Shamrock nearly scored a knockout early in round 1, rocking Ortiz with a punch and dropping him to one knee. However, Ortiz recovered shortly and went on to dominate the fight with takedowns and ground and pound. Ortiz easily scored takedowns numerous times throughout the fight. Ken Shamrock still provided excitement for the crowd at the end of rounds 2 and 3 by dramatically scrambling to his feet after being dominated from his back, but Ken was unable to mount any significant offense after getting up. Before Round 4 started, Shamrock’s cornerman threw in the towel and Ortiz successfully defended the UFC light heavyweight championship.
After the fight was over, Shamrock revealed that he fought Ortiz with a serious knee injury (a torn ACL). Bruce Buffer has said on various occasions that this fight was one of the greatest fights he has ever seen and that the energy from the crowd that night was one of the greatest feelings he has ever experienced.

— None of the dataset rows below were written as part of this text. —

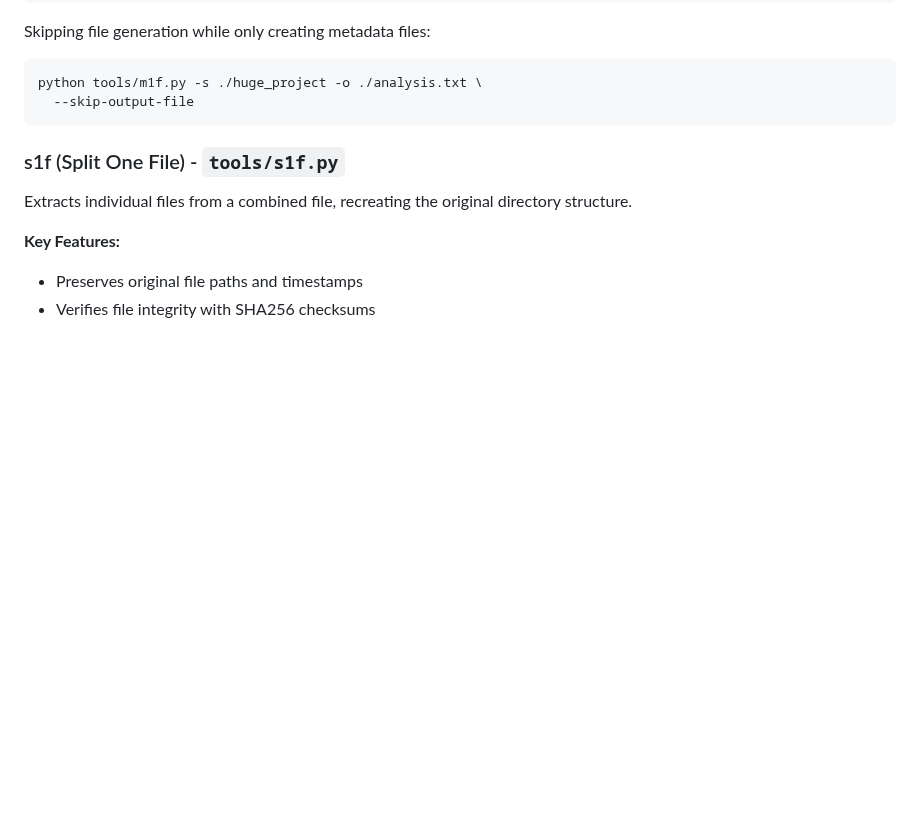
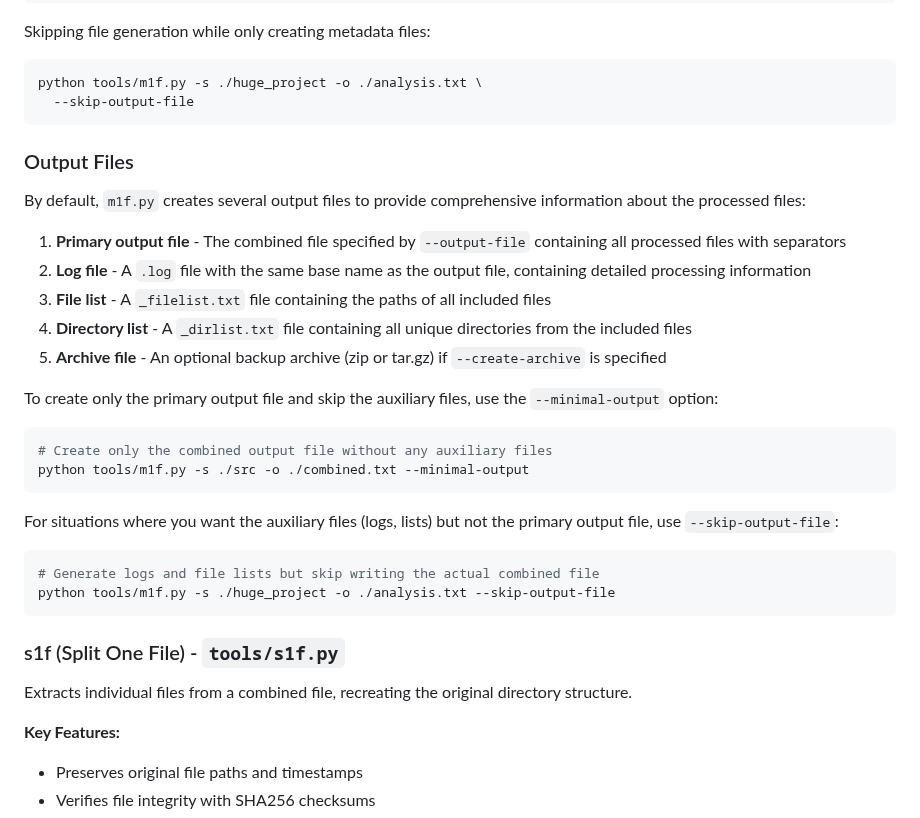
Before and after one commit to franz-agency/m1f, a Markdown page: README.md, the part around one of its changes. GitHub-like rendering; blank space fills up the shorter version.

Commit message:
Update README to include comprehensive details on output files generated by m1f.py, including options for minimal output and skipping primary files. Enhance clarity on auxiliary file generation.

````diff
--- a/README.md
+++ b/README.md
@@ -239,6 +239,30 @@ Skipping file generation while only creating metadata files:
 ```bash
 python tools/m1f.py -s ./huge_project -o ./analysis.txt \
   --skip-output-file
+```
+
+### Output Files
+
+By default, `m1f.py` creates several output files to provide comprehensive information about the processed files:
+
+1. **Primary output file** - The combined file specified by `--output-file` containing all processed files with separators
+2. **Log file** - A `.log` file with the same base name as the output file, containing detailed processing information
+3. **File list** - A `_filelist.txt` file containing the paths of all included files
+4. **Directory list** - A `_dirlist.txt` file containing all unique directories from the included files
+5. **Archive file** - An optional backup archive (zip or tar.gz) if `--create-archive` is specified
+
+To create only the primary output file and skip the auxiliary files, use the `--minimal-output` option:
+
+```bash
+# Create only the combined output file without any auxiliary files
+python tools/m1f.py -s ./src -o ./combined.txt --minimal-output
+```
+
+For situations where you want the auxiliary files (logs, lists) but not the primary output file, use `--skip-output-file`:
+
+```bash
+# Generate logs and file lists but skip writing the actual combined file
+python tools/m1f.py -s ./huge_project -o ./analysis.txt --skip-output-file
 ```
 
 ### s1f (Split One File) - `tools/s1f.py`
````
Also changed, not shown: other parts of README.md (+1 -1 lines).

On November 21, 2003, at UFC 45, Royce Gracie and Ken Shamrock became the first inductees to the UFC Hall of Fame. The event celebrated the 10th anniversary of the UFC. UFC President Dana White said; “We feel that no two individuals are more deserving than Royce and Ken to be the charter members. Their contributions to our sport, both inside and outside the Octagon, may never be equaled.”
After a two year layoff to recover from ACL surgery, a 40 year old Shamrock returned to fight 244 lb. Kimo Leopoldo at UFC 48 in a rematch of the UFC 8 Superfight Championship match. Shamrock won the bout in the first round by KO via knee to the head.
April 9, 2005, was a turning point in Ken Shamrock’s career and his future in mixed martial arts. Facing future UFC Middleweight Champion Rich Franklin in the main light heavyweight event on the popular reality series The Ultimate Fighter finale. This event was monumental as it was the first time in UFC history that UFC appeared on basic cable Television. Shamrock got a heel hook early in the fight and Franklin ended up on crutches for a week, but Franklin escaped and defeated Shamrock by a TKO in the first round after taking advantage of a slip by Shamrock while Shamrock was executing a high kick. At 41 years old, this was the first time in Shamrock’s career that he had ever been knocked out in a mixed martial arts fight. Franklin’s win over Shamrock launched Franklin into UFC stardom and established him as one of UFC’s biggest stars.
On October 24, 2005, Shamrock lost by TKO to MMA legend Kazushi “The Gracie Hunter” Sakuraba in Pride: Fully Loaded. The stoppage of thjis fight was controversial because Shamrock got up and protested to the referee, showing no signs of any damage. There was also a feeling that PRIDE was heavily biased in favor of the Japanese legend Sakuraba. Frank Shamrock commented on the stoppage in an interview with the site Sherdog.com: “…if you’re sleeping with your head through the second rope, you’re in a bad way. He got clocked. He went down. According to the rules he was no longer defending himself and that’s the end of the fight.”
Dana White announced on November 19, 2005 at UFC 56, that Shamrock would be one of the coaches (along with Tito Ortiz) for the upcoming third season of The Ultimate Fighter.